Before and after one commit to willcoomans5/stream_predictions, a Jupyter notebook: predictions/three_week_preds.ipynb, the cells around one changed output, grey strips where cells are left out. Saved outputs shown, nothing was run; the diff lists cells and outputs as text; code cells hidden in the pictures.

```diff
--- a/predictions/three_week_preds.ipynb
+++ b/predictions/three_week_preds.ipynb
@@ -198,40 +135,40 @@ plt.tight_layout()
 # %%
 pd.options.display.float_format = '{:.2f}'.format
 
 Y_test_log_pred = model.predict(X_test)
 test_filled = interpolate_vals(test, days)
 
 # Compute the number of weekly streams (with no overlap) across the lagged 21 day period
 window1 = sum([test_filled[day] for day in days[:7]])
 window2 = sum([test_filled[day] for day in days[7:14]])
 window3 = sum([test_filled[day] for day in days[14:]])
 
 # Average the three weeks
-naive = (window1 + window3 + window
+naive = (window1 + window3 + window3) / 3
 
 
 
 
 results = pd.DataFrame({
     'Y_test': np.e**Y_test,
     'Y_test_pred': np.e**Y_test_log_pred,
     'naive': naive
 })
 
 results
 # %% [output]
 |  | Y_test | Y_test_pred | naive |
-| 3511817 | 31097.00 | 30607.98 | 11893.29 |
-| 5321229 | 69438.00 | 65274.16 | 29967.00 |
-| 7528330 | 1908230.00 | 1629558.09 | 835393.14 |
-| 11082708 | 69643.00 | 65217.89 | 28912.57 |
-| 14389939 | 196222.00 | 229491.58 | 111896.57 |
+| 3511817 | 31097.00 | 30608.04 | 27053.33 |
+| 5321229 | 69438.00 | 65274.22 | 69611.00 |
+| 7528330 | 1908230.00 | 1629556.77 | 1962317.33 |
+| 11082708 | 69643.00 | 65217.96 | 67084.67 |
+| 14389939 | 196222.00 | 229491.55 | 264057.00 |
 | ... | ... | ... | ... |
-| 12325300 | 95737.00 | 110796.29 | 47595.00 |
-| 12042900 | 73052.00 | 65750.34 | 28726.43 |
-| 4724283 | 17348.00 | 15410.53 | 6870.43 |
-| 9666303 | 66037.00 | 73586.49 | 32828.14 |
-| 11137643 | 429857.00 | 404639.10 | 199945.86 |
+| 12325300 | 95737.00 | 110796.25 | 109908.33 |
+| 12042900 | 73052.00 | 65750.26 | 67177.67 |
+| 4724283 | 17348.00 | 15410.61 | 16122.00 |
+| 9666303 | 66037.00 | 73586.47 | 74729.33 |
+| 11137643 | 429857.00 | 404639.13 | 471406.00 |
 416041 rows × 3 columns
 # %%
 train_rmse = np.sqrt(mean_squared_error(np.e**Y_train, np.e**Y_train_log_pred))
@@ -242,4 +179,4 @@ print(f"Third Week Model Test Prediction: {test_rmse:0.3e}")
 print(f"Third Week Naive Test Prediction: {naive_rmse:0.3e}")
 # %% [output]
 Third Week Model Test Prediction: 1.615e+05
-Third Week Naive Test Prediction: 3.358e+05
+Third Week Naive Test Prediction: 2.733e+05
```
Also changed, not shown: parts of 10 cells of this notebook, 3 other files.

= WHAT YOU WILL DO =
Write out the entries in full, exactly as given.

= ANSWER TO THIS EXERCISE =
Before and after one commit to willcoomans5/stream_predictions, a Jupyter notebook: predictions/three_week_preds.ipynb, the cells around one changed output, grey strips where cells are left out. Saved outputs shown, nothing was run; the diff lists cells and outputs as text; code cells hidden in the pictures.

```diff
--- a/predictions/three_week_preds.ipynb
+++ b/predictions/three_week_preds.ipynb
@@ -198,40 +135,40 @@ plt.tight_layout()
 # %%
 pd.options.display.float_format = '{:.2f}'.format
 
 Y_test_log_pred = model.predict(X_test)
 test_filled = interpolate_vals(test, days)
 
 # Compute the number of weekly streams (with no overlap) across the lagged 21 day period
 window1 = sum([test_filled[day] for day in days[:7]])
 window2 = sum([test_filled[day] for day in days[7:14]])
 window3 = sum([test_filled[day] for day in days[14:]])
 
 # Average the three weeks
-naive = (window1 + window3 + window
+naive = (window1 + window3 + window3) / 3
 
 
 
 
 results = pd.DataFrame({
     'Y_test': np.e**Y_test,
     'Y_test_pred': np.e**Y_test_log_pred,
     'naive': naive
 })
 
 results
 # %% [output]
 |  | Y_test | Y_test_pred | naive |
-| 3511817 | 31097.00 | 30607.98 | 11893.29 |
-| 5321229 | 69438.00 | 65274.16 | 29967.00 |
-| 7528330 | 1908230.00 | 1629558.09 | 835393.14 |
-| 11082708 | 69643.00 | 65217.89 | 28912.57 |
-| 14389939 | 196222.00 | 229491.58 | 111896.57 |
+| 3511817 | 31097.00 | 30608.04 | 27053.33 |
+| 5321229 | 69438.00 | 65274.22 | 69611.00 |
+| 7528330 | 1908230.00 | 1629556.77 | 1962317.33 |
+| 11082708 | 69643.00 | 65217.96 | 67084.67 |
+| 14389939 | 196222.00 | 229491.55 | 264057.00 |
 | ... | ... | ... | ... |
-| 12325300 | 95737.00 | 110796.29 | 47595.00 |
-| 12042900 | 73052.00 | 65750.34 | 28726.43 |
-| 4724283 | 17348.00 | 15410.53 | 6870.43 |
-| 9666303 | 66037.00 | 73586.49 | 32828.14 |
-| 11137643 | 429857.00 | 404639.10 | 199945.86 |
+| 12325300 | 95737.00 | 110796.25 | 109908.33 |
+| 12042900 | 73052.00 | 65750.26 | 67177.67 |
+| 4724283 | 17348.00 | 15410.61 | 16122.00 |
+| 9666303 | 66037.00 | 73586.47 | 74729.33 |
+| 11137643 | 429857.00 | 404639.13 | 471406.00 |
 416041 rows × 3 columns
 # %%
 train_rmse = np.sqrt(mean_squared_error(np.e**Y_train, np.e**Y_train_log_pred))
@@ -242,4 +179,4 @@ print(f"Third Week Model Test Prediction: {test_rmse:0.3e}")
 print(f"Third Week Naive Test Prediction: {naive_rmse:0.3e}")
 # %% [output]
 Third Week Model Test Prediction: 1.615e+05
-Third Week Naive Test Prediction: 3.358e+05
+Third Week Naive Test Prediction: 2.733e+05
```
Also changed, not shown: parts of 10 cells of this notebook, 3 other files.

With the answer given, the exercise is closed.